What is expected:
For the listing below, report all lines that hold the word "pages".

-- Given records follows --

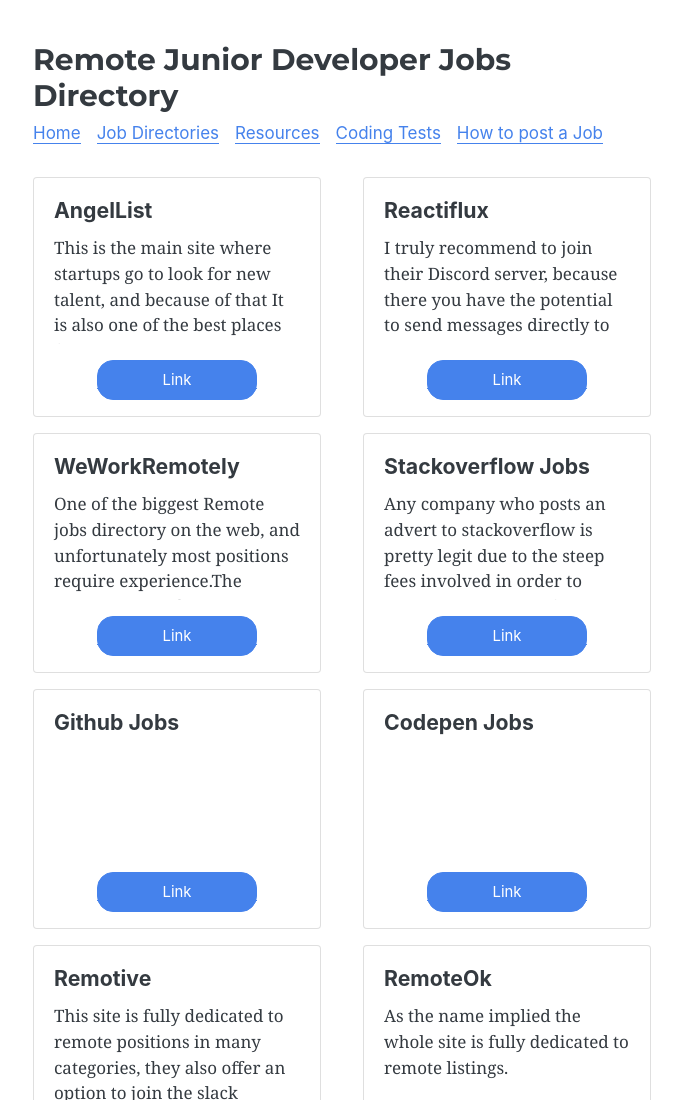
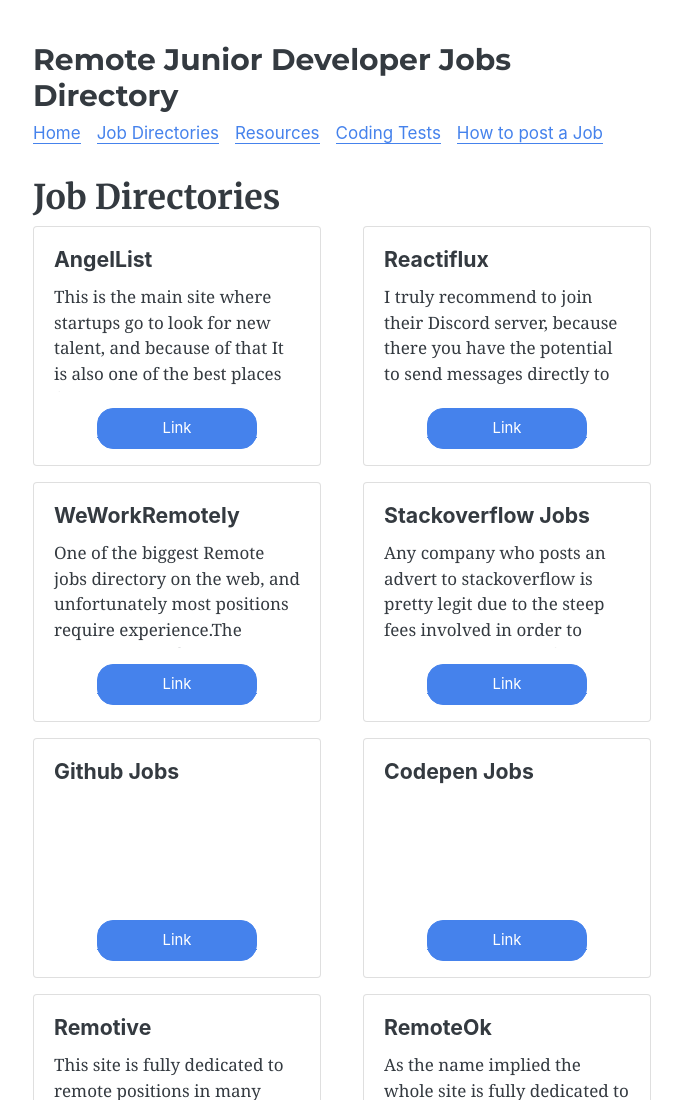
Before and after one commit to ugglr/Remote-Developer-jobs-directory, a Gatsby site: page /directories in a window 1280 px wide. Shown: the top 1100 px of the page, without its empty margins (292-974 px from the left). Built offline with nearby package versions, Linux system fonts and the light colour scheme; Gatsby itself is replaced by a stand-in of ours; some packages are replaced by stand-ins of ours.

Commit message:
Added a top title.

```diff
--- a/src/pages/directories.js
+++ b/src/pages/directories.js
@@ -1287,7 +1287,9 @@
     return (
       <Layout location={this.props.location} title={siteTitle}>
         <SEO title="List of remote junior developer jobs directories" />
-        <div>
+
+        <h2>Job Directories</h2>
+
         <Row>
           {comps.map(comp => {
             return (
@@ -1304,7 +1306,7 @@
             )
           })}
         </Row>
-        </div>
+
         <hr />
 
         <h2>Freelance Platforms</h2>
```
Lines whose indentation alone changed are shown as unchanged.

-- Given records concluded --

The completed task:
--- a/src/pages/directories.js
+++ b/src/pages/directories.js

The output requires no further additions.